(Change listing data)

>>>

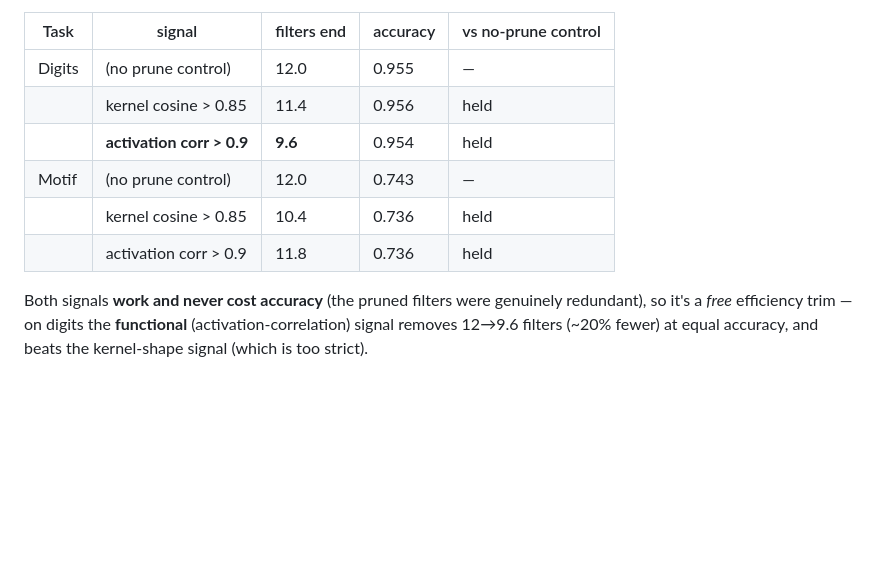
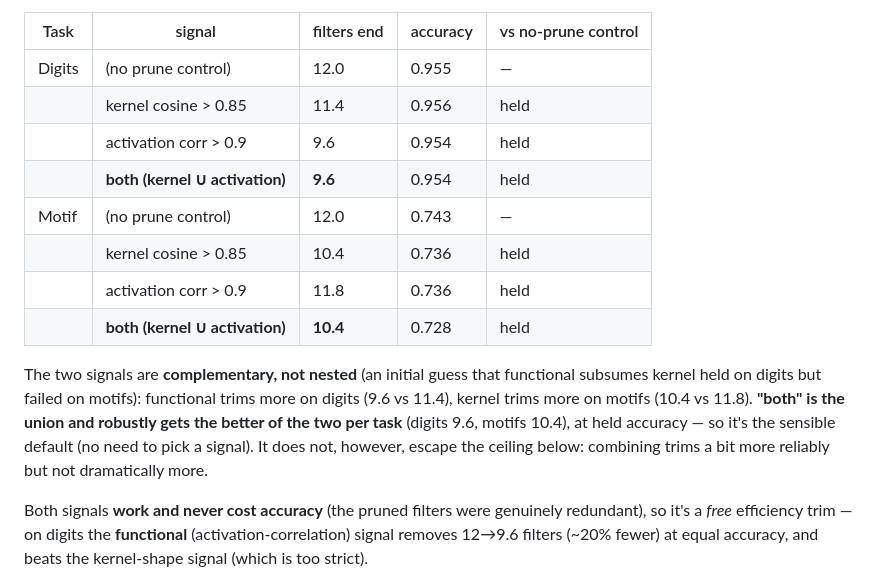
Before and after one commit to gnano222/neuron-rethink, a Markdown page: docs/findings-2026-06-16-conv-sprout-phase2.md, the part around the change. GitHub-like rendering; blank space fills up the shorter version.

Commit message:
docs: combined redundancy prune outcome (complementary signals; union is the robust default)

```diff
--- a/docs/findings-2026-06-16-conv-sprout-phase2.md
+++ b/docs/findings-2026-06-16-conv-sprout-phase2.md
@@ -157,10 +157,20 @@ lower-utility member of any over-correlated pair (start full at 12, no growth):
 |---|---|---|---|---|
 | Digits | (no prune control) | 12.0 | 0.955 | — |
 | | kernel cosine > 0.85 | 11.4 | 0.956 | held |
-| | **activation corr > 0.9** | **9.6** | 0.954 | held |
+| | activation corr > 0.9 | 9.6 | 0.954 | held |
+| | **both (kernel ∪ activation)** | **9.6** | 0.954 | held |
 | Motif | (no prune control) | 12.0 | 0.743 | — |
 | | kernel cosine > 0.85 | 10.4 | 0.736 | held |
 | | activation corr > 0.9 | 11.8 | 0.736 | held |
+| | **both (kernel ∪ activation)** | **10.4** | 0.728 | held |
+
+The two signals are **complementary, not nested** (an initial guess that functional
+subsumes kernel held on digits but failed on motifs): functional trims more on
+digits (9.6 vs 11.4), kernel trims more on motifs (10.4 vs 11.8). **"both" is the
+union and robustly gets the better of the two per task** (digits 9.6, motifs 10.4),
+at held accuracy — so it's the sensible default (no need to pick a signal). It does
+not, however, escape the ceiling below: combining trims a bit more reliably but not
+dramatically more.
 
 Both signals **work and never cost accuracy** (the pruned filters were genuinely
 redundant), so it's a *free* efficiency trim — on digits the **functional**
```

<<<

Work to complete ->
All the records above must be retyped exactly, except for their pictures.

Task solution ->
Before and after one commit to gnano222/neuron-rethink, a Markdown page: docs/findings-2026-06-16-conv-sprout-phase2.md, the part around the change. GitHub-like rendering; blank space fills up the shorter version.

Commit message:
docs: combined redundancy prune outcome (complementary signals; union is the robust default)

```diff
--- a/docs/findings-2026-06-16-conv-sprout-phase2.md
+++ b/docs/findings-2026-06-16-conv-sprout-phase2.md
@@ -157,10 +157,20 @@ lower-utility member of any over-correlated pair (start full at 12, no growth):
 |---|---|---|---|---|
 | Digits | (no prune control) | 12.0 | 0.955 | — |
 | | kernel cosine > 0.85 | 11.4 | 0.956 | held |
-| | **activation corr > 0.9** | **9.6** | 0.954 | held |
+| | activation corr > 0.9 | 9.6 | 0.954 | held |
+| | **both (kernel ∪ activation)** | **9.6** | 0.954 | held |
 | Motif | (no prune control) | 12.0 | 0.743 | — |
 | | kernel cosine > 0.85 | 10.4 | 0.736 | held |
 | | activation corr > 0.9 | 11.8 | 0.736 | held |
+| | **both (kernel ∪ activation)** | **10.4** | 0.728 | held |
+
+The two signals are **complementary, not nested** (an initial guess that functional
+subsumes kernel held on digits but failed on motifs): functional trims more on
+digits (9.6 vs 11.4), kernel trims more on motifs (10.4 vs 11.8). **"both" is the
+union and robustly gets the better of the two per task** (digits 9.6, motifs 10.4),
+at held accuracy — so it's the sensible default (no need to pick a signal). It does
+not, however, escape the ceiling below: combining trims a bit more reliably but not
+dramatically more.
 
 Both signals **work and never cost accuracy** (the pruned filters were genuinely
 redundant), so it's a *free* efficiency trim — on digits the **functional**
```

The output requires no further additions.